In order for electrolytic capacitors to perform correctly, they need to be forward-biased. You cannot reverse-bias them and have them perform properly.
Even though your input signal has a DC component, your feedback capacitor is still going to spend some of its time with its polarity reversed as the op-amp attempts to follow the filtered input signal, which means the feedback capacitor won't perform as a capacitor. Instead, it will function as a capacitor half of the time, and an ever-hotter short-circuit the other half of the time. It won't blow up as quickly as if you attached it in reverse to, say, a 12V power supply, but it won't last very long, and your circuit won't perform as expected. What will probably happen is that your voltage regulator feeding the op-amp will get very hot and burn out before the capacitor boils. So, you cannot use an electrolytic for the feedback capacitor.
An electrolytic may work for your capacitor connecting the positive differential input to ground, assuming your input signal is centered at some DC component. But, if you modify this circuit and remove the DC component of the input signal, and feed the op-amp with two supply rails, one positive and one negative, then you can't use an electrolytic capacitor in either position.
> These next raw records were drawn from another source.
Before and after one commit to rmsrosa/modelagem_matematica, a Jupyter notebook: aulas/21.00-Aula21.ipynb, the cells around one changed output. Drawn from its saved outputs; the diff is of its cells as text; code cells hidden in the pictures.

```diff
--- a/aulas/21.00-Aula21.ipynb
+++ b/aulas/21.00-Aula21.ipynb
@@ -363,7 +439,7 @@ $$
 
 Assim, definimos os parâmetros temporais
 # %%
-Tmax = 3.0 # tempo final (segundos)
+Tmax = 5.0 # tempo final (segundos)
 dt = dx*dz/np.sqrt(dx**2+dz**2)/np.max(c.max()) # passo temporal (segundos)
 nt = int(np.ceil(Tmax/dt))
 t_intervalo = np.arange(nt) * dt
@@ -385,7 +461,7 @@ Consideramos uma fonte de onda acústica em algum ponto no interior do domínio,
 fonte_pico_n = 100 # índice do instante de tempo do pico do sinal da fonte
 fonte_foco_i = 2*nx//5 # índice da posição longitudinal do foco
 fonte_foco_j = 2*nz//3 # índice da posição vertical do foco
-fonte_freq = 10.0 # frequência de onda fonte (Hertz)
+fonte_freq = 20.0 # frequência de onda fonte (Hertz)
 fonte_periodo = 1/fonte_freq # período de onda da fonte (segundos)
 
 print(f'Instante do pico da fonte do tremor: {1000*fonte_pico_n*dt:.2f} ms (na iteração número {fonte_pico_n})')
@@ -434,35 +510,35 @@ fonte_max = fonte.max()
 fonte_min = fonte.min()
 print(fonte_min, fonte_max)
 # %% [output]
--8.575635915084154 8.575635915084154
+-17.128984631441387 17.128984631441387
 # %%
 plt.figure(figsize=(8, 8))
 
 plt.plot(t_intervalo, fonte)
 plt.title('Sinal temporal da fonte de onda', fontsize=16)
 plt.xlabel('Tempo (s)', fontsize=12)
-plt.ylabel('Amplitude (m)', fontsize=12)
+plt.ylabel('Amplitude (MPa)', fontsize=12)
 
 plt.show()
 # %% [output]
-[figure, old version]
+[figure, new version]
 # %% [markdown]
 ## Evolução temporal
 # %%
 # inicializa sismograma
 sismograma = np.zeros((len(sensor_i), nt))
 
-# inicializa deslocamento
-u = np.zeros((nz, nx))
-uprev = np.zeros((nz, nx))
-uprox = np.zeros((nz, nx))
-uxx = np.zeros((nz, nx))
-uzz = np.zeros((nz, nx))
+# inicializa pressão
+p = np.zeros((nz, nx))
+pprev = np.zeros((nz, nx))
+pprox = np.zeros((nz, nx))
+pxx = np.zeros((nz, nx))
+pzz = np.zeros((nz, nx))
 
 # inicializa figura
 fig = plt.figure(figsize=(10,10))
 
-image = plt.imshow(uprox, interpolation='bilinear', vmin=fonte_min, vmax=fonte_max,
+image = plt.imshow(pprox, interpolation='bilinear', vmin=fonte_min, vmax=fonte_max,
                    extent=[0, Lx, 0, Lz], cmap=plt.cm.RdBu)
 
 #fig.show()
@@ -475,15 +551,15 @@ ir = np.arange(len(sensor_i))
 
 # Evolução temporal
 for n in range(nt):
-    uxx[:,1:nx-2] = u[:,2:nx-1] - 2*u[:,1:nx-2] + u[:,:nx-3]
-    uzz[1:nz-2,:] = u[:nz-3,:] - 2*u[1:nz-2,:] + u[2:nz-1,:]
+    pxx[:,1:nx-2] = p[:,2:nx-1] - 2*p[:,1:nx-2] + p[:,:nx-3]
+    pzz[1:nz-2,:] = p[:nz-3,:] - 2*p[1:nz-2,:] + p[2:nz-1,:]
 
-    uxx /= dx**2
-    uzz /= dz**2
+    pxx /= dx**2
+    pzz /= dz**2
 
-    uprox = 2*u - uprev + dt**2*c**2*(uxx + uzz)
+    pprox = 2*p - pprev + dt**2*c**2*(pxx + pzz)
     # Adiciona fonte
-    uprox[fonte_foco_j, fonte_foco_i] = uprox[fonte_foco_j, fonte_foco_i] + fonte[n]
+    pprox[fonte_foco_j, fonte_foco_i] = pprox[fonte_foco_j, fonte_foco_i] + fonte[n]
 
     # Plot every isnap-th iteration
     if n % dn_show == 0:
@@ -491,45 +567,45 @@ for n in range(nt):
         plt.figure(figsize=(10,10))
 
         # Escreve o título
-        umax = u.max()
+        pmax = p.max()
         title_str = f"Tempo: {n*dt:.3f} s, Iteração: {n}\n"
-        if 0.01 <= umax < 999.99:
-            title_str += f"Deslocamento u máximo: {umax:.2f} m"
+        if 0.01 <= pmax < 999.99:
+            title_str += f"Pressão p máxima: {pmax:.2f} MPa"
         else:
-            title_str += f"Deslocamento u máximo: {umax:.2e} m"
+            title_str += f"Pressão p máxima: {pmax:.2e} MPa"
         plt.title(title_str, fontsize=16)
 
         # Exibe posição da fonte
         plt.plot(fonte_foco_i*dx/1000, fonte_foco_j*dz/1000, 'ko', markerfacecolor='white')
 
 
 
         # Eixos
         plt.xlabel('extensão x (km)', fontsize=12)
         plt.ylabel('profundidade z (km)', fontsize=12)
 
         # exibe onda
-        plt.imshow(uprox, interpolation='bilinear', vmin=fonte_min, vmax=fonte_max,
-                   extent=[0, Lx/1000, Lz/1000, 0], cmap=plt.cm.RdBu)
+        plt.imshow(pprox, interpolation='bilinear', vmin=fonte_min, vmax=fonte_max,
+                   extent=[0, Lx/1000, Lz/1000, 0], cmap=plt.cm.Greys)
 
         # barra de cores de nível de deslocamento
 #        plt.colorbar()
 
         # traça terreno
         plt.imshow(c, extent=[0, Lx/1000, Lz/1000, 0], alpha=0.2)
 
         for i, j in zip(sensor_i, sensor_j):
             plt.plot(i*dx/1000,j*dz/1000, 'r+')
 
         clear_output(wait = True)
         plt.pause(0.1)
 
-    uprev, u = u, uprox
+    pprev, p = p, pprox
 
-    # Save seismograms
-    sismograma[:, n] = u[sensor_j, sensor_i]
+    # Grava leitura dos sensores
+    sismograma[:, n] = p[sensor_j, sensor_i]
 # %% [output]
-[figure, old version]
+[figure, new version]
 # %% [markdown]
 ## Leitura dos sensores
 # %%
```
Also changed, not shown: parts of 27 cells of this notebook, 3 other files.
It's probably safest just to go with non-polar capacitors, rather than mix-and-match.